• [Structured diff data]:
————
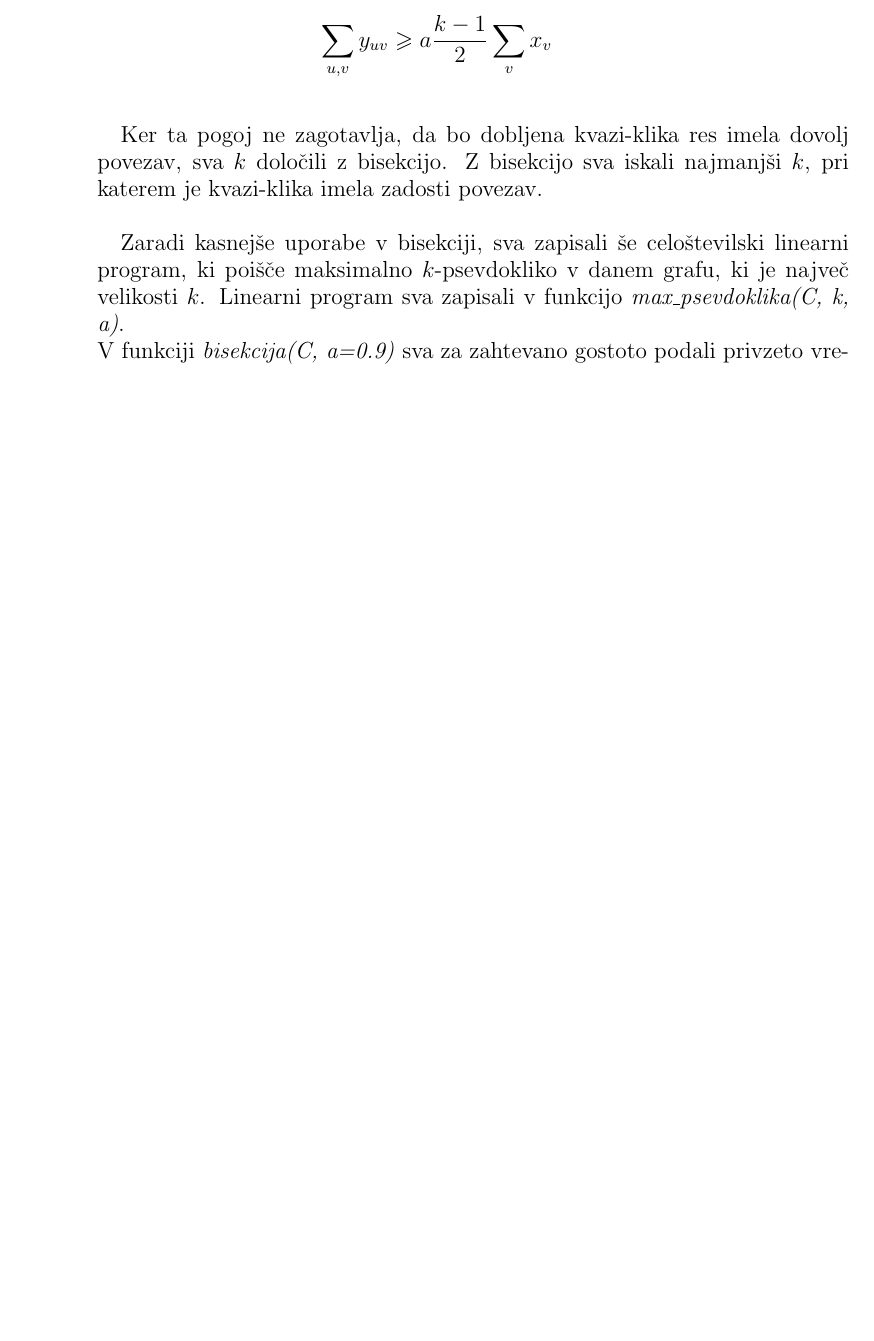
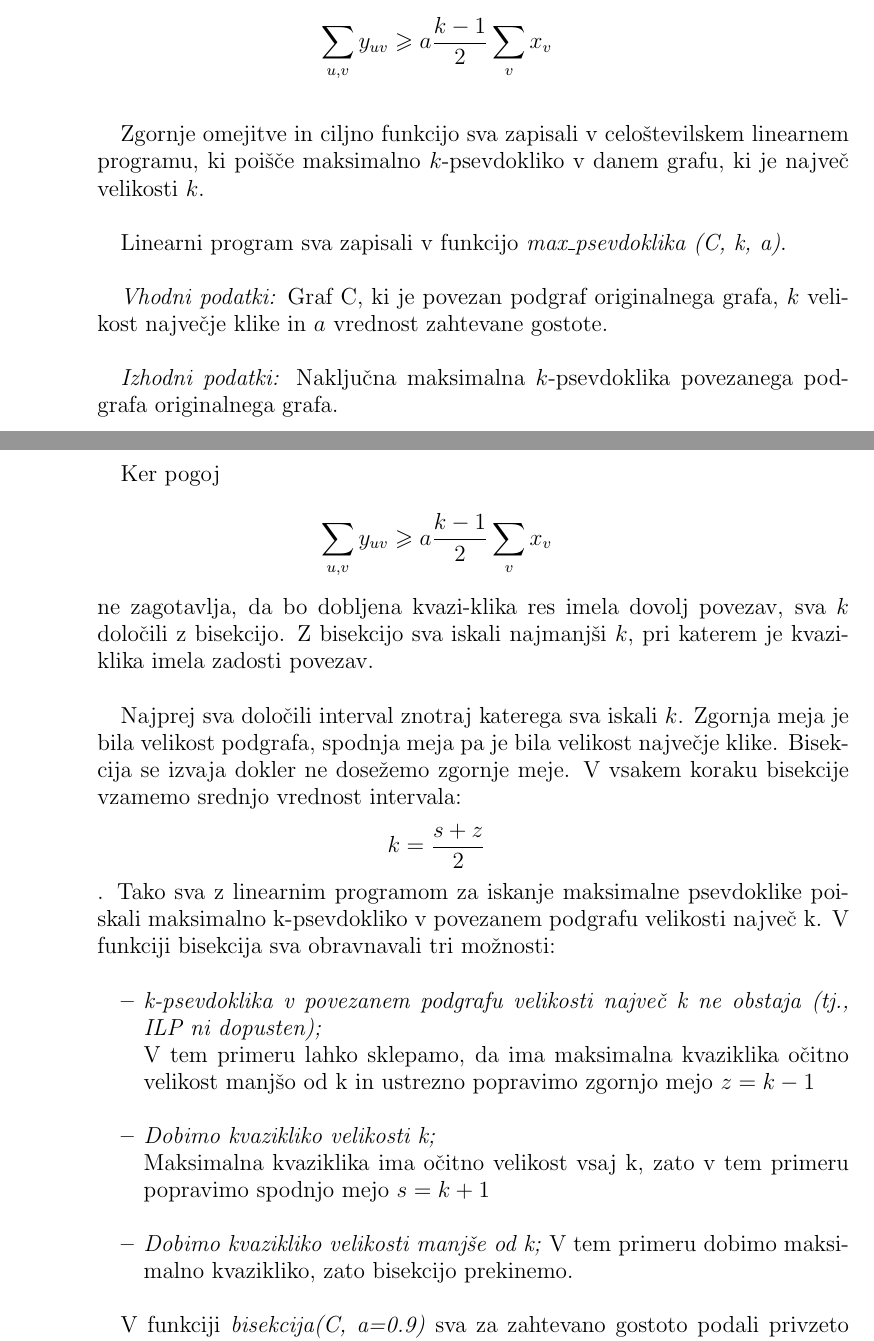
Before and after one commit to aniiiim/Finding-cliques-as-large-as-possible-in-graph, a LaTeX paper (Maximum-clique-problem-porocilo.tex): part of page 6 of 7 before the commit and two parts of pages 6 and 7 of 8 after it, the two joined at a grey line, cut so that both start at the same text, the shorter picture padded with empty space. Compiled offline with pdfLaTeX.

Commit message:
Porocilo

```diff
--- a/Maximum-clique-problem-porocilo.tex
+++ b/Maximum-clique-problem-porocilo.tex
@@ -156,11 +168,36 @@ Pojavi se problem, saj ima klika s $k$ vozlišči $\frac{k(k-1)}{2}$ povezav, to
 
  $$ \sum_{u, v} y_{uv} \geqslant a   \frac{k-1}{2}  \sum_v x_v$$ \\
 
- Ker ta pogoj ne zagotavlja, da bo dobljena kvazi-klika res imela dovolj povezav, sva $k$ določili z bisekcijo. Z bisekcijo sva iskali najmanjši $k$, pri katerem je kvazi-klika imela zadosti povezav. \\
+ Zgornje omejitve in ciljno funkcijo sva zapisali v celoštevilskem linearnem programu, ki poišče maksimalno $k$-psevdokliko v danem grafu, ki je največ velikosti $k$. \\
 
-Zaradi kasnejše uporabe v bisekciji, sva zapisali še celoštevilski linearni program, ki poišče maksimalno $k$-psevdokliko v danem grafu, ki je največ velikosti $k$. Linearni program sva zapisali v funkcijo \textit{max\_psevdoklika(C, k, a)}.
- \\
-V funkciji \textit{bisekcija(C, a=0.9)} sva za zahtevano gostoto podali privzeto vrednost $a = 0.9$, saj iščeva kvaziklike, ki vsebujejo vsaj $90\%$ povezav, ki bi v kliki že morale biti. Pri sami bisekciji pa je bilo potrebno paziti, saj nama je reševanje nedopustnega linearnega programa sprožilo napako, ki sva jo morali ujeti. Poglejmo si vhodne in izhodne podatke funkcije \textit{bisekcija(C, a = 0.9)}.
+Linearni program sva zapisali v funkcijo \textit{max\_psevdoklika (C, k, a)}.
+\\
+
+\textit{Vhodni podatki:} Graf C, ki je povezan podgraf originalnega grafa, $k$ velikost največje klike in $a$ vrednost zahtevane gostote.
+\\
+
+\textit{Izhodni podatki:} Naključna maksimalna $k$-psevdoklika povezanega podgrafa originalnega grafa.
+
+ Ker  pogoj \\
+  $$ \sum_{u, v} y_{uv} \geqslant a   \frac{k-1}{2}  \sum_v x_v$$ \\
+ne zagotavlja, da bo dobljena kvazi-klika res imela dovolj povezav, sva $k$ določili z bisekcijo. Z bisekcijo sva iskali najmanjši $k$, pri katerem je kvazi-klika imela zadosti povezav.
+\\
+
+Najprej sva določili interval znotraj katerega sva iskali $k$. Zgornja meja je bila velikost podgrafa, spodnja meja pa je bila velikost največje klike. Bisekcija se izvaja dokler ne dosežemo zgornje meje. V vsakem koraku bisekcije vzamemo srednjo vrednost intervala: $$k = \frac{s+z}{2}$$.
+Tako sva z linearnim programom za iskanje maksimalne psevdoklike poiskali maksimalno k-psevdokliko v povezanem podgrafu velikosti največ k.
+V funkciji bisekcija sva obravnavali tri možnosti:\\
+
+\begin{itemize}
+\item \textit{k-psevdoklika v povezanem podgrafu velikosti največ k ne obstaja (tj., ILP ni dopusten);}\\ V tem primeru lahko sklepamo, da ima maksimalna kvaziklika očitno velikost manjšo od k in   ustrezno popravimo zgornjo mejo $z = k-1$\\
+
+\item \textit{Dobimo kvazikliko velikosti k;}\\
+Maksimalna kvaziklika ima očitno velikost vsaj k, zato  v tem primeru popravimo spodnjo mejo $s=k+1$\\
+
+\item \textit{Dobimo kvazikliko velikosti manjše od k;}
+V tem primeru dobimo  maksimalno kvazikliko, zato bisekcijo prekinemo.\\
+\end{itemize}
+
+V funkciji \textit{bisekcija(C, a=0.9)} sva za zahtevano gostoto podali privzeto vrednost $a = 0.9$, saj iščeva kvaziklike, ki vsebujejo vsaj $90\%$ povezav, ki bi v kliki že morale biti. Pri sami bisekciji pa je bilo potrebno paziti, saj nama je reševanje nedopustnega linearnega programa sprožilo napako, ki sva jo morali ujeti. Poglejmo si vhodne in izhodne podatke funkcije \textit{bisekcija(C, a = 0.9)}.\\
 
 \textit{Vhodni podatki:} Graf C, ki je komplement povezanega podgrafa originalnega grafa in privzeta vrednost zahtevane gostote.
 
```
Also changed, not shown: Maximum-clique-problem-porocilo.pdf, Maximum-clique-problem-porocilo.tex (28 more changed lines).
————
• [Activity]:
Look through the records and copy every line that has the word "originalnega".

• [Completed task]:
+\textit{Vhodni podatki:} Graf C, ki je povezan podgraf originalnega grafa, $k$ velikost največje klike in $a$ vrednost zahtevane gostote.
+\textit{Izhodni podatki:} Naključna maksimalna $k$-psevdoklika povezanega podgrafa originalnega grafa.
 \textit{Vhodni podatki:} Graf C, ki je komplement povezanega podgrafa originalnega grafa in privzeta vrednost zahtevane gostote.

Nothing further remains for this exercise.